RenewableUK has welcomed the government’s commitment to “support industries of the future” in its modern industrial strategy. This includes delivering affordable energy and clean growth, investing in science, research and innovation, upgrading infrastructure and boosting trade and inward investment.
Prime Minister Theresa May launched the proposals “to drive growth across the whole country and create more high skilled, high paid jobs” in a green paper published today.
RenewableUK’s executive director Emma Pinchbeck said: “The Prime Minster has taken a bold step by focusing specifically on innovative new industries where the UK is leading the world, and which are challenging the old order. That’s exactly what our wind, wave and tidal energy industries are doing by delivering affordable energy and clean growth – key pillars which Theresa May has set out in her bold vision for modern Britain.
“It’s exciting to see a focus on innovative solutions such as electric vehicles, which will need clean sources of energy to power them. Moves to increase the use of energy storage and battery technology ꟷ one of the most exciting fields which our member companies are pioneering ꟷ with the creation of a new research institute will also ensure renewables remain at the forefront of our power generation.
“Our offshore wind and marine energy industries are the envy of the rest of the world, with economic benefits being reaped around the UK from the shipyards of Liverpool to the banks of the Humber to the waters of Orkney. The global renewable energy market is worth US$290 billion a year, so it’s crucial that the final industrial strategy provides a strong sector deal for our wind and marine technologies.
“Energy costs are crucial for all industries, so as this reboot for Britain takes shape, with renewable energy now a mainstream power source, we need to maximise the benefits we all get from the investments that have been made in modernising the way we generate electricity.

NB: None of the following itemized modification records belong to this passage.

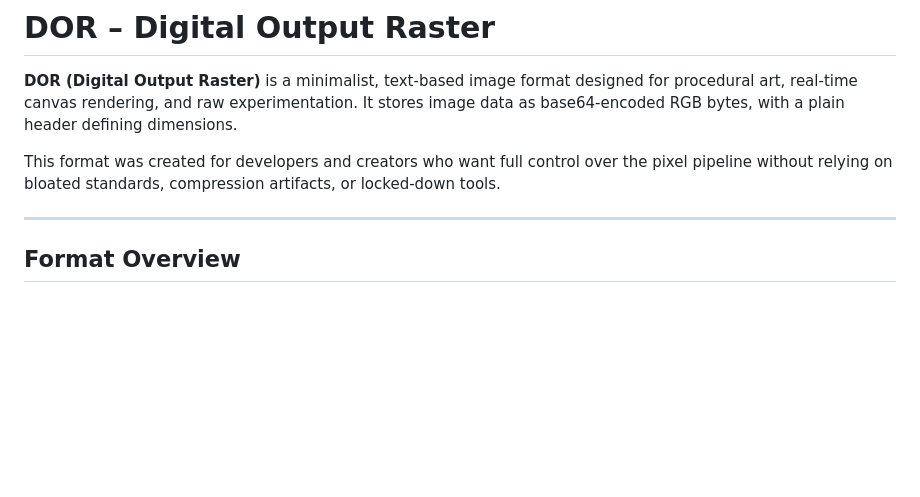
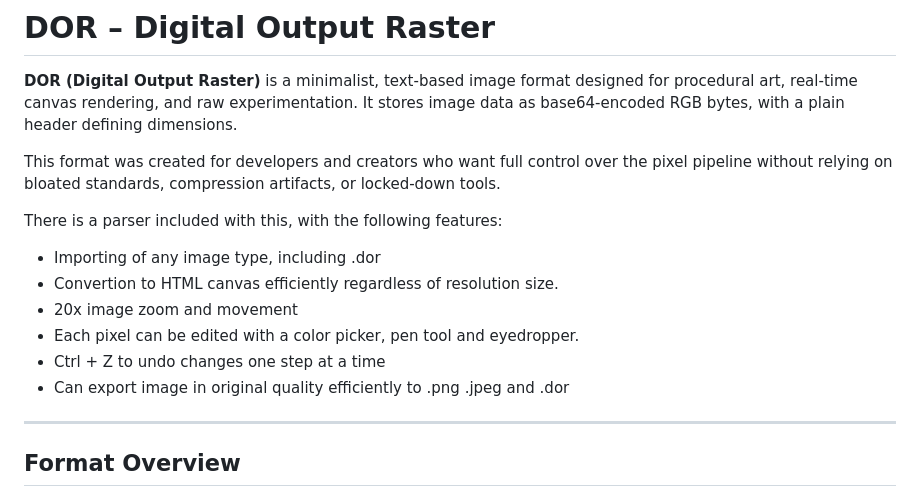
Before and after one commit to Harshavardhana505/dorImageExtensionParser, a Markdown page: README.md, the part around the change. Rendered like a GitHub page; blank space fills up the shorter version.

Commit message:
Update README.md
Added usage

```diff
--- a/README.md
+++ b/README.md
@@ -4,6 +4,14 @@
 
 This format was created for developers and creators who want full control over the pixel pipeline without relying on bloated standards, compression artifacts, or locked-down tools.
 
+There is a parser included with this, with the following features:
+
+* Importing of any image type, including .dor
+* Convertion to HTML canvas efficiently regardless of resolution size.
+* 20x image zoom and movement
+* Each pixel can be edited with a color picker, pen tool and eyedropper.
+* Ctrl + Z to undo changes one step at a time
+* Can export image in original quality efficiently to .png .jpeg and .dor
 ---
 
 ## Format Overview
```
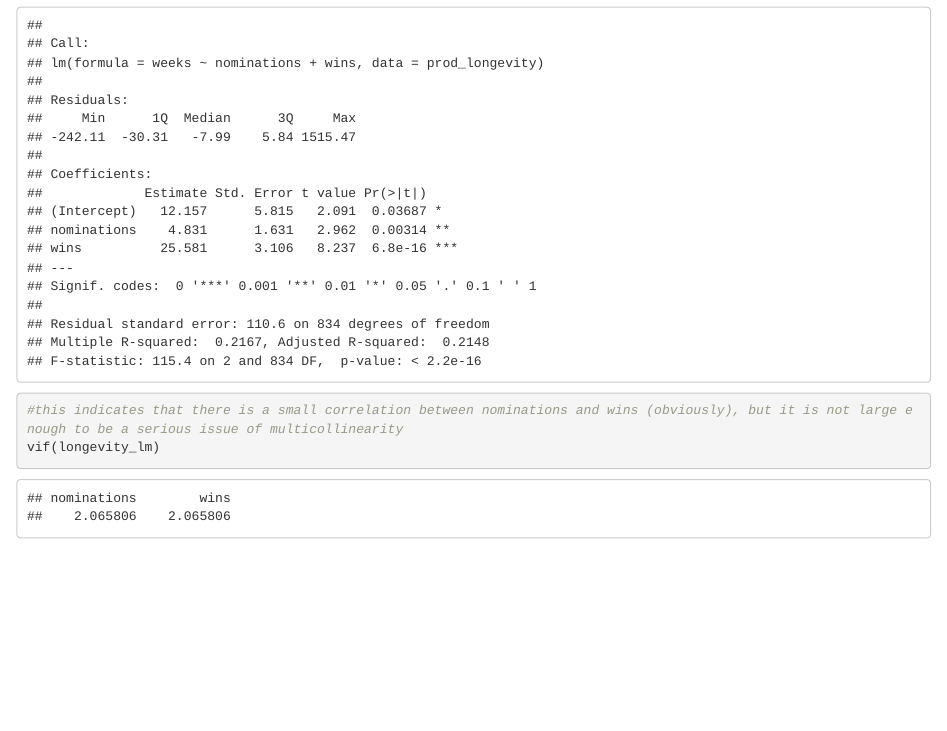
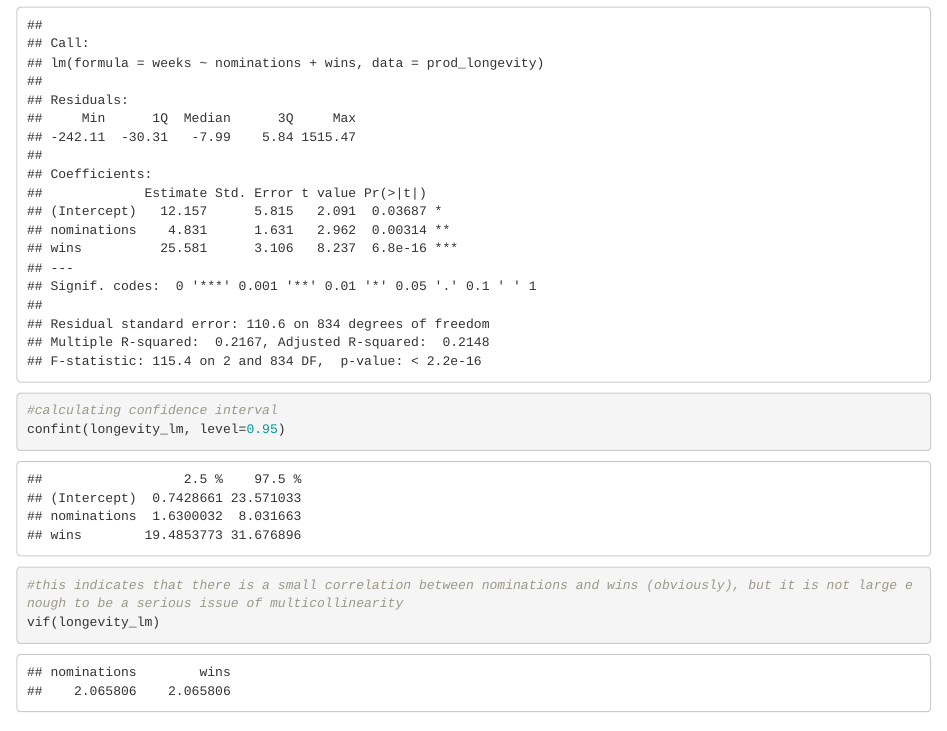
Before and after one commit to MaxWisnefski/Tony-Award-Data-Analysis, an R Markdown document (initial_Tony_analysis.Rmd): the page in a window 1100 px wide, from 5340 px down. Rendered offline with R 4.5, knitr and Pandoc, with nearby package versions; code that draws random numbers runs with fixed seeds of ours.

Commit message:
calculating confidence intervals on first model

````diff
--- a/initial_Tony_analysis.Rmd
+++ b/initial_Tony_analysis.Rmd
@@ -205,6 +205,10 @@ ggplot(prod_longevity, aes(x = nominations, y = weeks)) +
 longevity_lm <- lm(weeks ~ nominations + wins, data = prod_longevity)
 summary(longevity_lm)
 ```
+```{r}
+#calculating confidence interval
+confint(longevity_lm, level=0.95)
+```
 
 
 ```{r}
````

This means that onshore wind has a key role to play in our future energy mix, as it’s the cheapest form of new power for Britain.”